• Problem requirements:
From the records below, find each line with the string "const" and copy it.

• Supplied records:
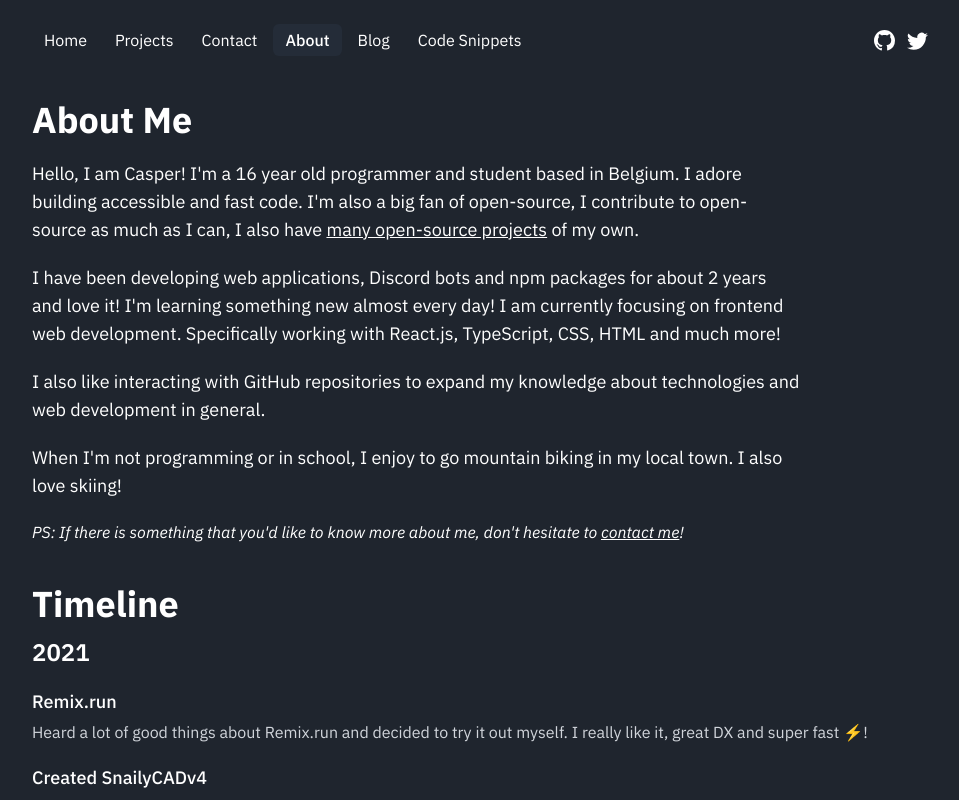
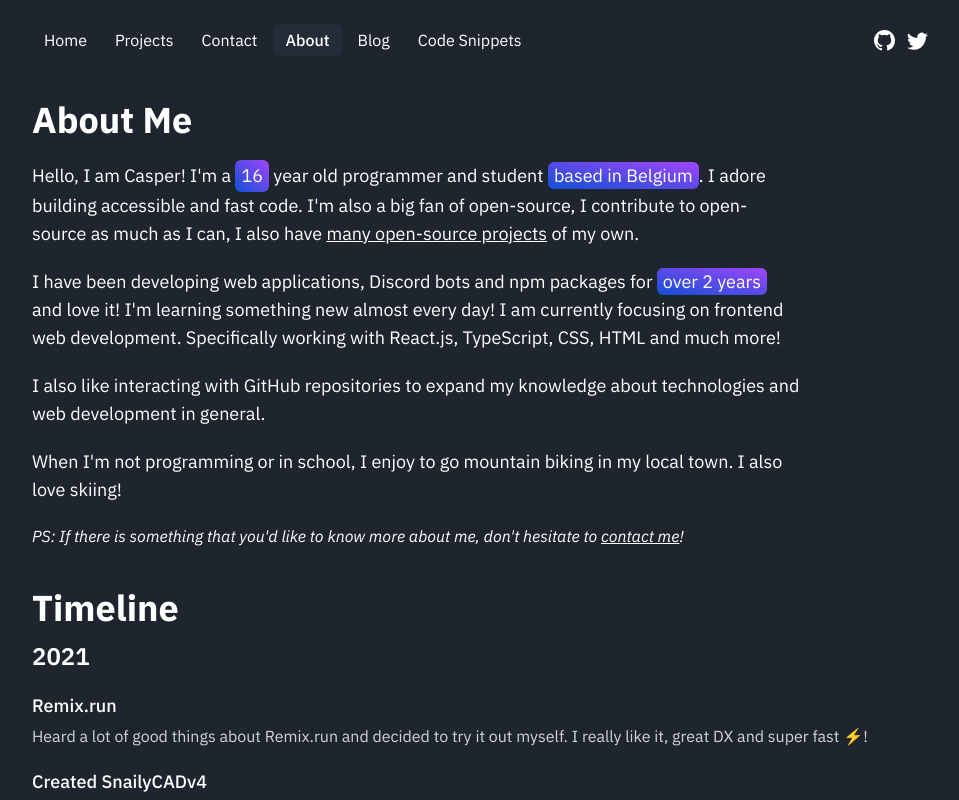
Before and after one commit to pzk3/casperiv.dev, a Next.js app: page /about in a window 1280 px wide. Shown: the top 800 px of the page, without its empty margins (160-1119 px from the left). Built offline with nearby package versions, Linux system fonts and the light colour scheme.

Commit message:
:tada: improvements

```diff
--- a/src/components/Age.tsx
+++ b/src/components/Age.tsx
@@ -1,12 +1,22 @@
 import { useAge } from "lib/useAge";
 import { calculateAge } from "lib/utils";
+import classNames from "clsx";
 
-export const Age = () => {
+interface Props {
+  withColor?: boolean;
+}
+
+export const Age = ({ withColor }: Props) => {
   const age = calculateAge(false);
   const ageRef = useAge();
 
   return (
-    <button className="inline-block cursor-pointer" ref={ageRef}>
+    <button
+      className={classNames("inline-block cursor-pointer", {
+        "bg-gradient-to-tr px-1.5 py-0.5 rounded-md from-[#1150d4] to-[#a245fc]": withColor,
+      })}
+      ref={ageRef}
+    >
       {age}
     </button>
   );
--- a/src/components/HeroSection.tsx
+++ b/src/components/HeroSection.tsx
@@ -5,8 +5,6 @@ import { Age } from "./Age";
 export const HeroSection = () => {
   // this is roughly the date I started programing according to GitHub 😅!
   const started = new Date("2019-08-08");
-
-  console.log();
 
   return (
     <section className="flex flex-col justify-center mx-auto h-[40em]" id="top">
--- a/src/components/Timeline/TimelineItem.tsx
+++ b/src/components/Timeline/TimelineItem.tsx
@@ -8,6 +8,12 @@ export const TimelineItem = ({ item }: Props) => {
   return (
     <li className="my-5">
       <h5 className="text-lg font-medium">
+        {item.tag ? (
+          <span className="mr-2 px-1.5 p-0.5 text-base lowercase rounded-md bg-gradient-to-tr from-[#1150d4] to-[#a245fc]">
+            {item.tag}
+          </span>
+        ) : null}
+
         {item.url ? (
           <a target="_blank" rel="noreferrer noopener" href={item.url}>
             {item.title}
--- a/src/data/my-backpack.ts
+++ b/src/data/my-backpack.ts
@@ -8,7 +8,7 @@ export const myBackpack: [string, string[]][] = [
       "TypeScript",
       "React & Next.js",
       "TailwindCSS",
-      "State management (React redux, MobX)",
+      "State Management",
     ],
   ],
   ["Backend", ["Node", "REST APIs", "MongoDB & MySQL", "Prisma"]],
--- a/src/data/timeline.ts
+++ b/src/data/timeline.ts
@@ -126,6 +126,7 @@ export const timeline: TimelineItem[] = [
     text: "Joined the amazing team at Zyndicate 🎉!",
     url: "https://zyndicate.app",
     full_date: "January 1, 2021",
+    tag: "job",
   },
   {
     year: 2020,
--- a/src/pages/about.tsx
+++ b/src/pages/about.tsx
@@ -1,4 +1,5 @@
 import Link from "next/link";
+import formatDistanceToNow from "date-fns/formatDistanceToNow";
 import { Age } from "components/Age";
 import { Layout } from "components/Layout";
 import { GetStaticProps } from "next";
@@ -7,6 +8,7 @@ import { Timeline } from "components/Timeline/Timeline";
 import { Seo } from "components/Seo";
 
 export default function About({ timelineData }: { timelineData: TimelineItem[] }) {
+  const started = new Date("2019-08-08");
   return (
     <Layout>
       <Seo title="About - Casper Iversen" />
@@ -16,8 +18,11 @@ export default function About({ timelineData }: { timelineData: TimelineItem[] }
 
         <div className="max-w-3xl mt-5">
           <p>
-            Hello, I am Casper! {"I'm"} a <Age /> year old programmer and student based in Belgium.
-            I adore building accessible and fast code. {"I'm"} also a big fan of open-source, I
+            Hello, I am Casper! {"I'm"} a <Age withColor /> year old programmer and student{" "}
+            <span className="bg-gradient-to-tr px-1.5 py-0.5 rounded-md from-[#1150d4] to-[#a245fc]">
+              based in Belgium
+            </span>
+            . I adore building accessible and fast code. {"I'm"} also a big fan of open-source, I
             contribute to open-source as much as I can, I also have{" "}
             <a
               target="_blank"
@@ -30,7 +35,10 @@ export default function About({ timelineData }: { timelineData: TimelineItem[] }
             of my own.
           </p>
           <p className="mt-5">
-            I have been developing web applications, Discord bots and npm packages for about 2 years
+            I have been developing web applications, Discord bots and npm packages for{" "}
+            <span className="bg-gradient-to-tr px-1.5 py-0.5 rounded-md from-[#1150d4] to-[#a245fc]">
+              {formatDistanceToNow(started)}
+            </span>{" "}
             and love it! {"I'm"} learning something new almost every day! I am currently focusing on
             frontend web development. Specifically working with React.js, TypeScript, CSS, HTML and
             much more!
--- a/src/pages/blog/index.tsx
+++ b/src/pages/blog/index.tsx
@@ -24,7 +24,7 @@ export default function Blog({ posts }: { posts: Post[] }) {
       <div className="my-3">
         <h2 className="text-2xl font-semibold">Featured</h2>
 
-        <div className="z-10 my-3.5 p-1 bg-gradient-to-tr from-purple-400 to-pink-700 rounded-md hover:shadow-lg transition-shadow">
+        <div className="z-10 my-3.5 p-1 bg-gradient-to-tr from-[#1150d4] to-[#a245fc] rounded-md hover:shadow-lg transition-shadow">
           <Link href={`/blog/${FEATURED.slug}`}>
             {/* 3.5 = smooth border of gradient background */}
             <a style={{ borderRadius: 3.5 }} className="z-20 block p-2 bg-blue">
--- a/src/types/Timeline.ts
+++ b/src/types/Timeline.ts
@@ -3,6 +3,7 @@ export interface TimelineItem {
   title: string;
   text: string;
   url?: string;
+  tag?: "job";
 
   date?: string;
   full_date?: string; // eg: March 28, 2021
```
* * *
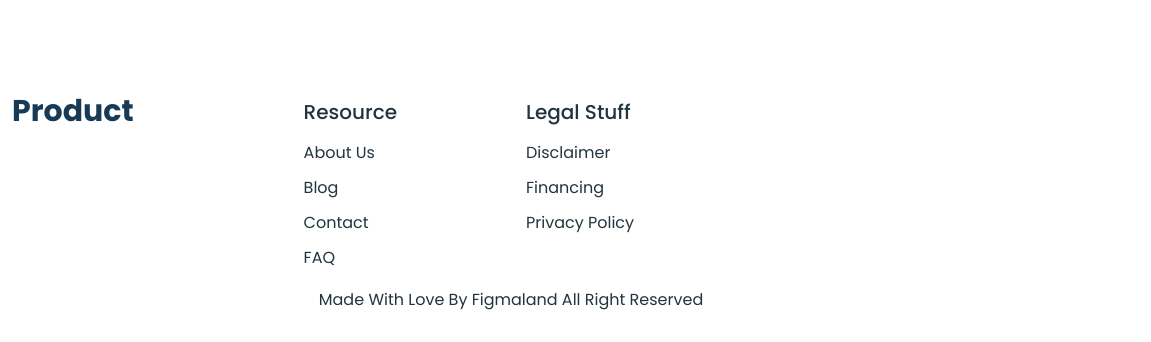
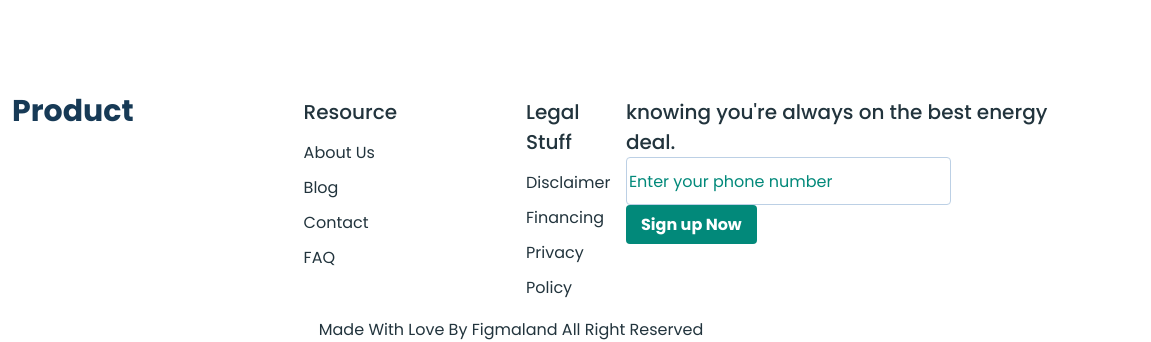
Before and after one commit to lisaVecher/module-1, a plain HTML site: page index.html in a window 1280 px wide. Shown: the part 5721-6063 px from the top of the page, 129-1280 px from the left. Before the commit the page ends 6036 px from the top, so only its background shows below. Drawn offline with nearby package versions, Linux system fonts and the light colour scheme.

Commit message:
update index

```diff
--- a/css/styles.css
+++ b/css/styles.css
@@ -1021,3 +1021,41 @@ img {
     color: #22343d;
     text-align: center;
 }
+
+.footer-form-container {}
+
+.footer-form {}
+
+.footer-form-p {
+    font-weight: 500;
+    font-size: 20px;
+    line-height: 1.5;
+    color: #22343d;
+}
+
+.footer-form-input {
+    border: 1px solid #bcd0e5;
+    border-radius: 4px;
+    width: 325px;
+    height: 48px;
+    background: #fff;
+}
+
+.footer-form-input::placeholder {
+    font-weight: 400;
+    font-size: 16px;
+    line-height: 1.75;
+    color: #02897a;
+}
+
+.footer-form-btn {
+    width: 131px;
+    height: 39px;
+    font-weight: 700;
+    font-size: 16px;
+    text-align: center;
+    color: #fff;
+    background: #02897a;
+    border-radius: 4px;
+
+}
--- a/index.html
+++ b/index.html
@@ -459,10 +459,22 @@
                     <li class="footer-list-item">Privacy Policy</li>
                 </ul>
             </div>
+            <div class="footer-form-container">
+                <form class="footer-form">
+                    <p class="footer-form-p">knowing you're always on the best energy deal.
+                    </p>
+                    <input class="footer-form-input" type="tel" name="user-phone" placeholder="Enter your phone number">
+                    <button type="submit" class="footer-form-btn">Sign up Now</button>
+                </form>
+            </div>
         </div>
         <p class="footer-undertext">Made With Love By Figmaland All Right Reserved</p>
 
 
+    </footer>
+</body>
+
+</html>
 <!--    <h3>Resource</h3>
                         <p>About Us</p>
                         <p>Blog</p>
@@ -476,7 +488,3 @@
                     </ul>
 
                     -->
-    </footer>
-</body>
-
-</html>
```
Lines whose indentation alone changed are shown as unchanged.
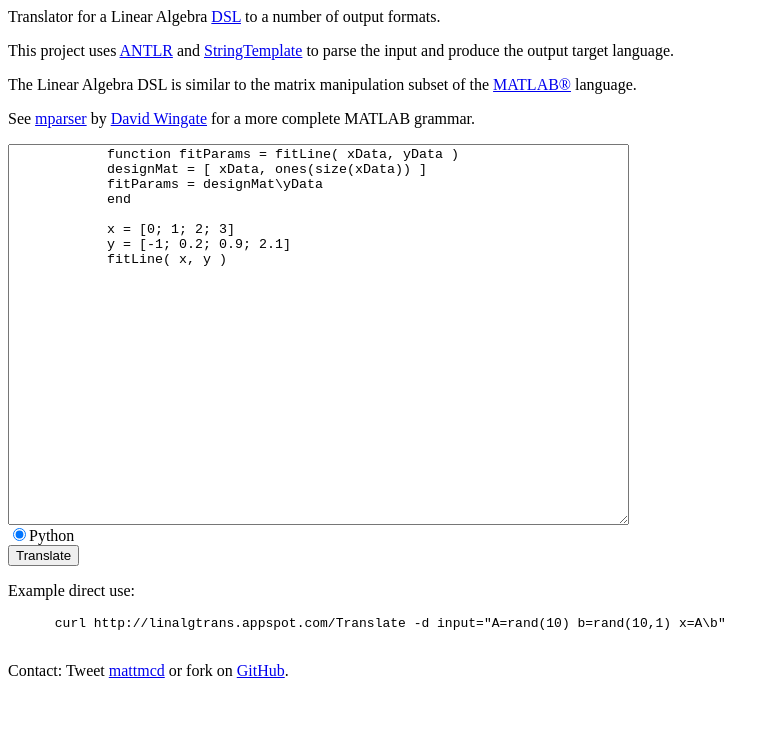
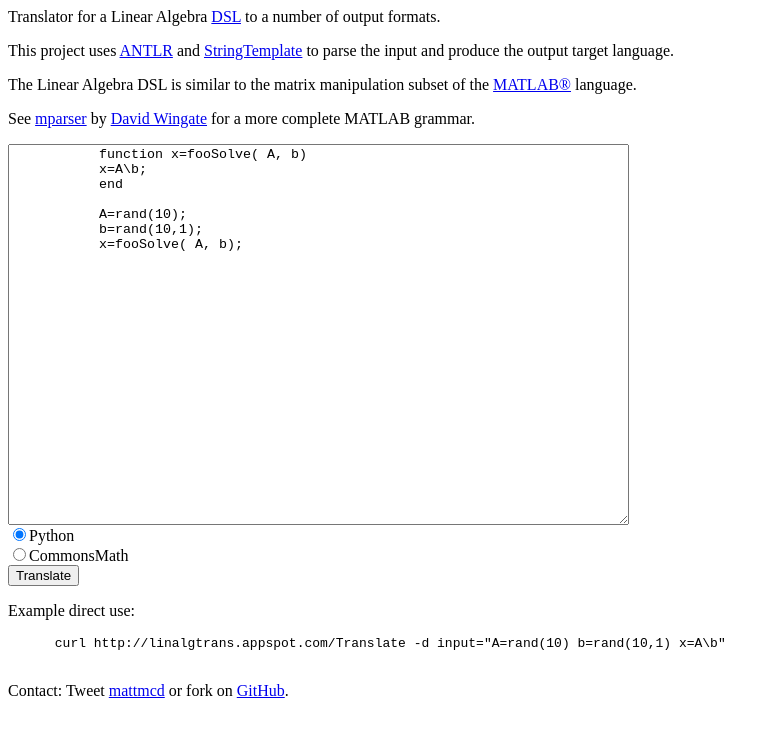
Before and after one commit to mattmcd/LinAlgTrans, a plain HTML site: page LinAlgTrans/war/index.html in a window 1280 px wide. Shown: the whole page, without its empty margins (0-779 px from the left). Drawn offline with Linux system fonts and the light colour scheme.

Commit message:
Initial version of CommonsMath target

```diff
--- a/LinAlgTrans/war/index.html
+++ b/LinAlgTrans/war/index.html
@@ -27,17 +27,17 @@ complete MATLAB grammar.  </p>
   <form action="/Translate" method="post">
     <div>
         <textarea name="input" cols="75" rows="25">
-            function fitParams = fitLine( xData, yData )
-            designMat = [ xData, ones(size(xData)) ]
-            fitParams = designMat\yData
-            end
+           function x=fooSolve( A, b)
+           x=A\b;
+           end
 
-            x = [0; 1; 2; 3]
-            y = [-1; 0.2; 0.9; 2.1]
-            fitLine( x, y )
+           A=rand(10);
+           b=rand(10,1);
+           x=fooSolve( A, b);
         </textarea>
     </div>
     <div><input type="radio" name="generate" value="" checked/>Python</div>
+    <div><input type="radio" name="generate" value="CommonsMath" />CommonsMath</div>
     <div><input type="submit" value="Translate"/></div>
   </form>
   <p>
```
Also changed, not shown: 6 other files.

• Response below:
-export const Age = () => {
+export const Age = ({ withColor }: Props) => {
   const age = calculateAge(false);
   const ageRef = useAge();
 export const HeroSection = () => {
   const started = new Date("2019-08-08");
@@ -8,6 +8,12 @@ export const TimelineItem = ({ item }: Props) => {
@@ -8,7 +8,7 @@ export const myBackpack: [string, string[]][] = [
@@ -126,6 +126,7 @@ export const timeline: TimelineItem[] = [
+  const started = new Date("2019-08-08");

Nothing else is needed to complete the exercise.